The current account balance — one of the widest gauges of international trade — marked a surplus of ¥1.98 trillion ($18 billion), the Finance Ministry wrote in a preliminary report, adding that the surplus rose for the third straight month to log the 83rd consecutive month of black ink. In April, the surplus posted a more than sixfold jump.
The country's goods trade balance came to a surplus of ¥2.0 billion, a turnaround from a ¥512.5 billion deficit a year ago, as exports increased 46.5% to ¥6.18 trillion.
The value of shipments to Asian nations expanded 32.5% and those to North America soared 94.0%, boosted by strong demand for car-related products and semiconductor-producing equipment, a ministry official told reporters.
In May 2020, Japan's exports were hit hard by shrinking overseas demand for cars, auto parts and other products as many major cities abroad were placed under hard lockdowns, adding to slowing production activities within Japan amid the spread of COVID-19 infections.
Imports also rose 30.6% in May this year, to ¥6.18 trillion. Purchases of crude oil expanded nearly threefold in terms of value on higher prices. Those of pharmaceutical products increased 61.2%, possibly pushed up by surging demand for COVID-19 vaccines, the official said.
The services trade deficit shrank to ¥255.5 billion from ¥271.1 billion the previous year, thanks to a recovery in charges Japanese companies receive for their patents, other intellectual property rights and shipping export items, the official said.
The surplus in primary income, which reflects returns on overseas investments, rose 18.8% from a year earlier to ¥2.45 trillion, lifted by increases in returns on direct overseas investments and dividend payments that domestic companies received from their overseas subsidiaries.
In another economic indicator released Thursday, the Bank of Japan said bank lending rose at its slowest annual pace in more than eight years in June as corporate fund demand to weather coronavirus-linked cash constraints subsided.
Total deposits parked at commercial banks continued to rise and hit a fresh record last month, the data showed, as companies and households held off on spending.
The figures underscore the view that many companies are emerging from the pandemic's immediate hit, but holding onto cash due to uncertainty over the economic outlook.

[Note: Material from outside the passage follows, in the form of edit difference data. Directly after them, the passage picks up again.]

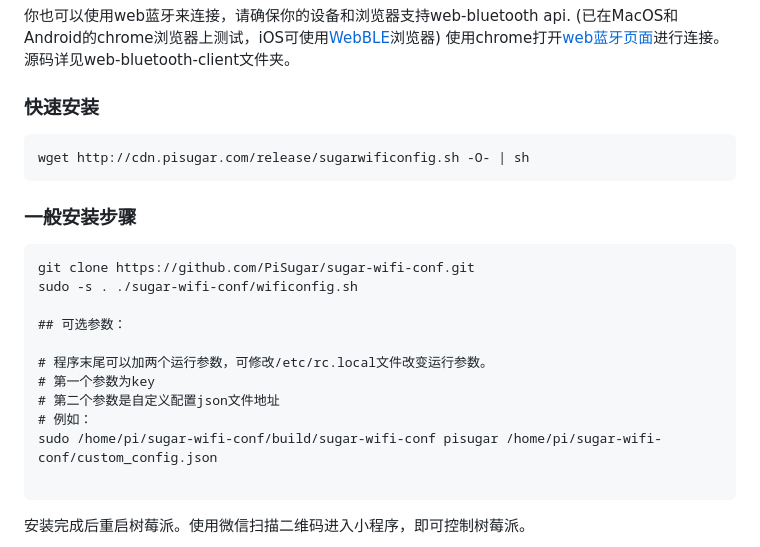
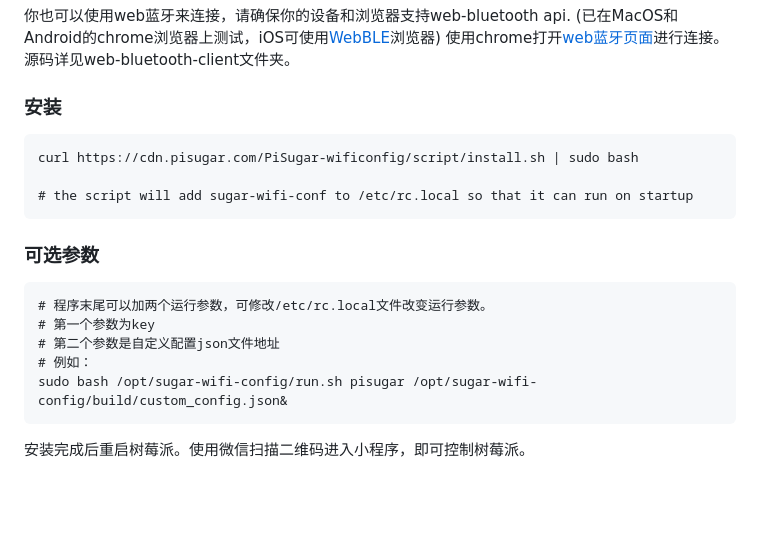
Before and after one commit to PiSugar/sugar-wifi-conf, a Markdown page: README.cn_zh.md, the part around the change. GitHub-like rendering; blank space fills up the shorter version.

Commit message:
feat: README

````diff
--- a/README.cn_zh.md
+++ b/README.cn_zh.md
@@ -12,24 +12,21 @@
 
 你也可以使用web蓝牙来连接，请确保你的设备和浏览器支持web-bluetooth api. (已在MacOS和Android的chrome浏览器上测试，iOS可使用[WebBLE](https://apps.apple.com/us/app/webble/id1193531073)浏览器) 使用chrome打开[web蓝牙页面](https://www.pisugar.com/sugar-wifi-conf)进行连接。源码详见web-bluetooth-client文件夹。
 
-### 快速安装
+
+### 安装
 ```
-wget http://cdn.pisugar.com/release/sugarwificonfig.sh -O- | sh
+curl https://cdn.pisugar.com/PiSugar-wificonfig/script/install.sh | sudo bash
+
+# the script will add sugar-wifi-conf to /etc/rc.local so that it can run on startup
 ```
 
-### 一般安装步骤
+### 可选参数
 ```
-git clone https://github.com/PiSugar/sugar-wifi-conf.git
-sudo -s . ./sugar-wifi-conf/wificonfig.sh
-
-## 可选参数：
-
 # 程序末尾可以加两个运行参数，可修改/etc/rc.local文件改变运行参数。
 # 第一个参数为key
 # 第二个参数是自定义配置json文件地址
 # 例如：
-sudo /home/pi/sugar-wifi-conf/build/sugar-wifi-conf pisugar /home/pi/sugar-wifi-conf/custom_config.json
-
+sudo bash /opt/sugar-wifi-config/run.sh pisugar /opt/sugar-wifi-config/build/custom_config.json&
 ```
 
 安装完成后重启树莓派。使用微信扫描二维码进入小程序，即可控制树莓派。
````
Also changed, not shown: 1 other file.
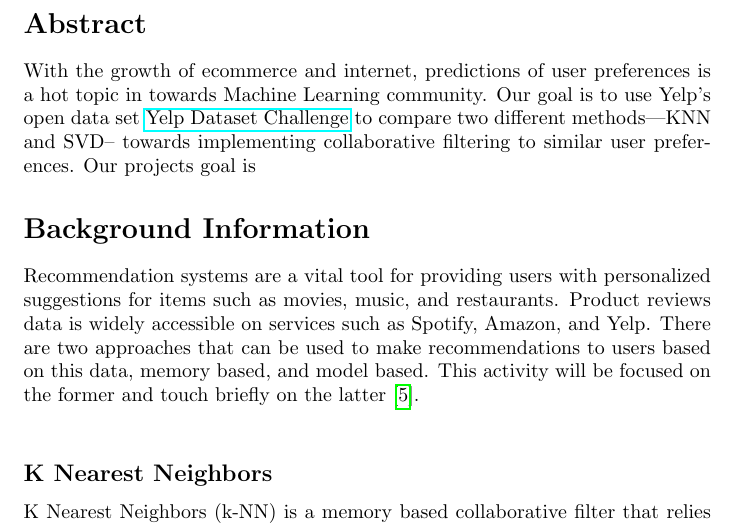
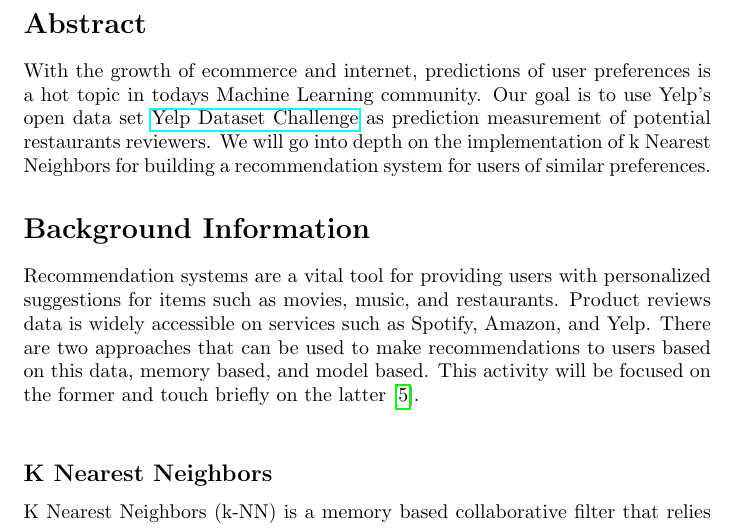
Before and after one commit to nweinshenker/Restaurant-Recommender, a LaTeX document (write_up.tex): part of page 2 of 6, cut so that both start at the same text. Compiled offline with pdfLaTeX.

Commit message:
fixing up some shit

```diff
--- a/write_up.tex
+++ b/write_up.tex
@@ -25,10 +25,8 @@
 \maketitle
 
 \section*{Abstract}
-With the growth of ecommerce and internet, predictions of user preferences is a hot topic in towards Machine Learning community. Our goal is to use Yelp's open data set \href {https://www.yelp.com/dataset/challenge} {Yelp Dataset Challenge} to compare two different methods—KNN and SVD-- towards implementing collaborative filtering to similar user preferences.  Our projects goal is
+With the growth of ecommerce and internet, predictions of user preferences is a hot topic in todays Machine Learning community. Our goal is to use Yelp's open data set \href {https://www.yelp.com/dataset/challenge} {Yelp Dataset Challenge} as prediction measurement of potential restaurants reviewers. We will go into depth on the implementation of k Nearest Neighbors for building a recommendation system for users of similar preferences.
 
-%\section*{Data  Extraction}
-%Our data required a lot of preprocessing where we acquired a conglomeration of user, business, and review date. In each data set, we have:
 
 \section*{Background Information}
 
```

"The balance of bank lending remains at elevated levels, but corporate fund demand seems to be subsiding," a Bank of Japan official told reporters at a briefing.
Total outstanding loans held by Japanese banks rose 1.4% in June from a year earlier to ¥578 trillion ($5.23 trillion), BOJ data showed — the slowest growth rate since January 2013.
Major banks saw lending fall 1.6% last month, posting the first year-on-year decline since November 2012, as some big borrowers paid back loans thanks to higher profits.
Total deposits held by banks stood at ¥834 trillion, hitting a fresh record.
Japan has not experienced the kind of explosive COVID-19 outbreaks seen in many other countries but has had more than 800,000 cases and 14,800 deaths.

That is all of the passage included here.